When John Adams meets King George III in his position as US ambassador to Britain we feel the same sort of disapproval from the king. Adams assures the king they are still family in some ways, just all grown up, not that this pleases father. In this clip you hear a very reasonable sounding King George complimenting Adams for his honesty and devotion to his new nation.
Notice how George couldn’t resist mentioning the young US’ “want for a monarchy” – in other words, Oh, you silly boy. You think you’re a grown up but you have no idea. You’ll pay for your youthful hubris. Of course, Adams was run out of England soon after this because the press trashed him. He was never meant to be a diplomat.
And the global pecking order – with the French incapable of imagining that what’s going on in the colonies is really of any significance – they’re such rubes, after all!! – is redolent of America’s lazy confidence about its superpower status.
And part of that lazy confidence is the way that the story of the Revolution is so often framed as a story about selfless idealists. In many depictions, like in John Adams, the struggle becomes so drained of violence that it almost seems the founding fathers just debated the country into existence. In contrast, however, Sons of Liberty is refreshingly frank about the fact that self-interest and profits motivated many.
To get at the difference, listen to this brief conversation that takes place between Adams, Jefferson, and Franklin in Paris, from John Adams lounging in the beautiful gardens of a chateau in France while debating the formation of their future government.

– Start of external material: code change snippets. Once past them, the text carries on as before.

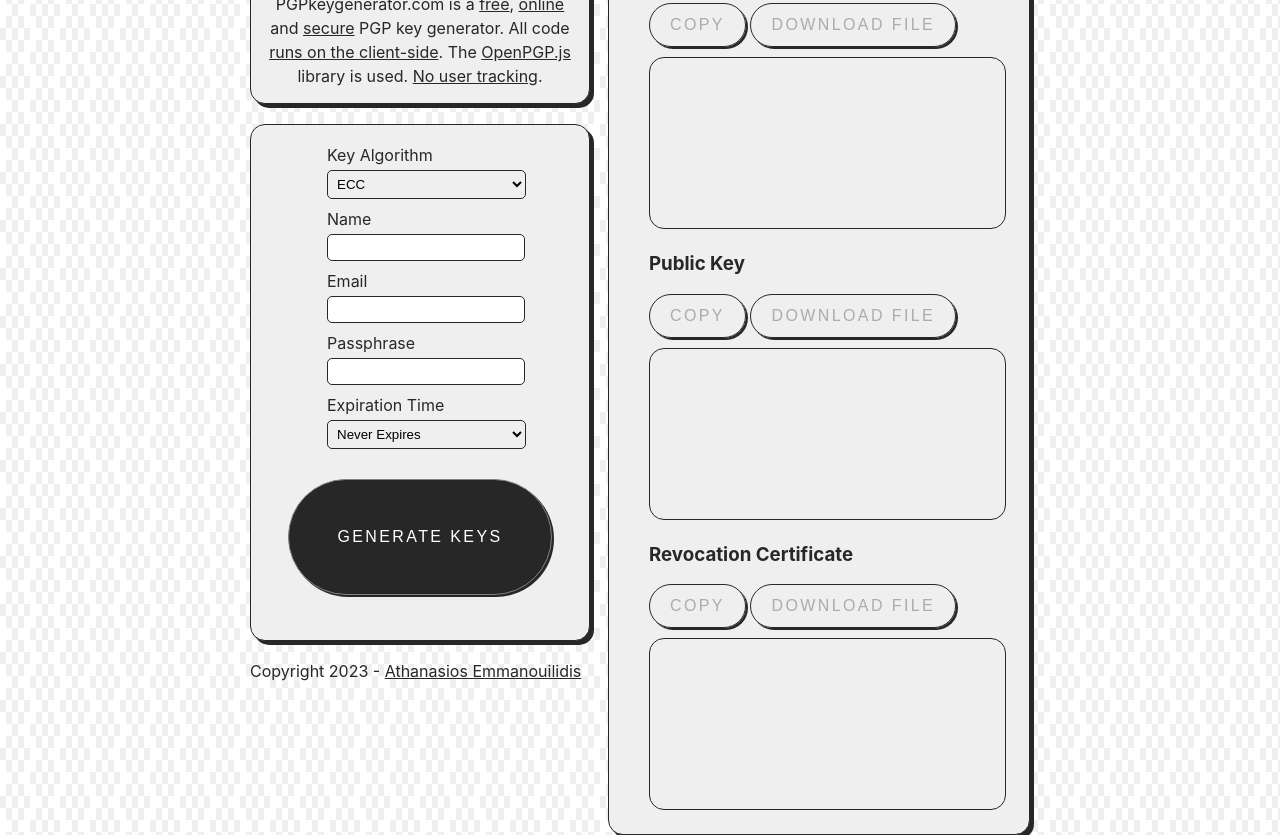
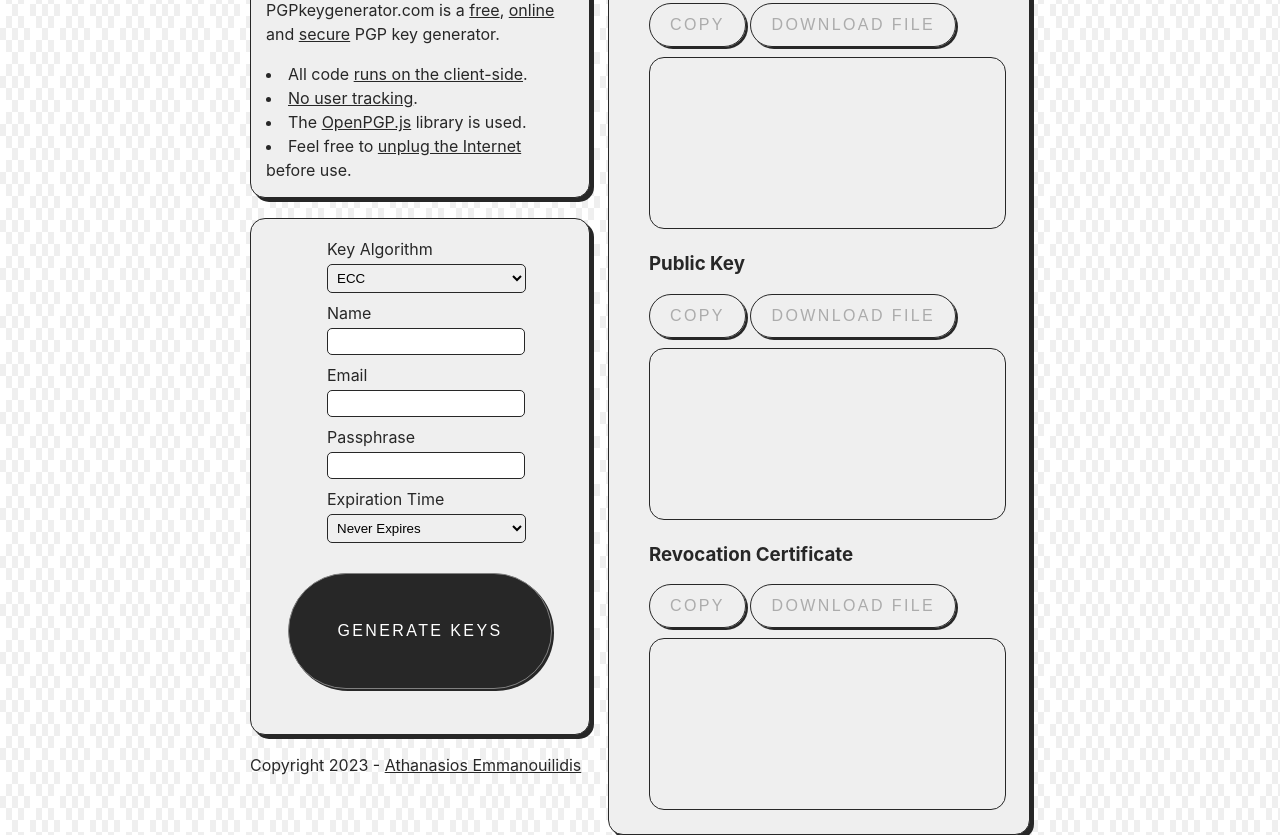
Before and after one commit to athanasiosem/pgpkeygenerator.com, a plain HTML site: page index.html in a window 1280 px wide. Shown: the part 68-903 px from the top of the page. Drawn offline with Linux system fonts and the light colour scheme.

Commit message:
Update index.html

```diff
--- a/index.html
+++ b/index.html
@@ -106,7 +106,7 @@
         #title-holder {
             background-color: #efefef;
             padding: 15px;
-            text-align: center;
+            text-align: left;
             border-radius: 15px;
             border: 1px solid #272727;
             box-shadow: 4px 4px;
@@ -274,9 +274,12 @@
 
         <div id="title-holder">
             <h1 class="title">🔑 PGPkeygenerator.com</h1>
-            <span>PGPkeygenerator.com is a <u>free</u>, <u>online</u> and <u>secure</u> PGP key
-                generator. All code <u>runs on the client-side</u>. The <a href="https://openpgpjs.org/">OpenPGP.js</a> library
-                is used. <u>No user tracking</u>.</span><br>
+            <p>PGPkeygenerator.com is a <u>free</u>, <u>online</u> and <u>secure</u> PGP key
+                generator.</p>
+            <li>All code <u>runs on the client-side</u>.</li>
+            <li><u>No user tracking</u>.</li>
+            <li>The <a href="https://openpgpjs.org/">OpenPGP.js</a> library is used.</li>
+            <li>Feel free to <u>unplug the Internet</u> before use.</li>
         </div>
 
         <div id="parameters-holder">
```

We have the pragmatic Adams versus the idealistic Jefferson essentially lay out the competing philosophies that have, in one way or another, defined American politics since. It comes down to how much faith you have in humanity
In Sons of Liberty, the narrative is surprisingly and maybe even refreshingly honest about the motivations – capitalism, lower taxes, straight out avarice at times. The key to tracing this evolution is the character of John Hancock, who starts out as a corrupt businessman with British protection. As things heat up in Boston, his advantages slip away and he begins to see the light.
Sons of Liberty gives us the libertarian strain of the American philosophy, no doubt. But it’s also much closer to the truth. Many of the patriots of Boston were smugglers. The wealthy of Boston (and NYC and Philly) were less inclined to protest too much against British laws because they were more motivated by the bottom line than ideals. And, while you see the reality of British soldiers being forced upon the civilian population, you don’t see the colonial settlers further inland who disregarded laws prohibiting Western settlement, and then demanded that same British military protect them and their farms, from both the First Nations people and (potentially) the French.
What’s disturbing, though, is that capitalism is treated as a political system – democracy and capitalism are conflated. So ‘freedom’ is reduced simply to ‘the freedom to make money’. The rejection of arbitrary rule by a monarch, a discussion of the contrast of a Constitutional government, etc. is missing.
So in John Adams, the blood is drained out and we’re left with nothing but abstract ideals and talking heads. In Sons of Liberty, the idealism is drained out and we’re left with nothing but self-interest and adventure seeking.
The revolution was not inevitable and neither is it secure. John Adams leaves us with the old adage that every generation is responsible for safeguarding the fragile Republic. “The Revolution Never Ends.” Imagine what a series on the American Revolution would look like after the last four years?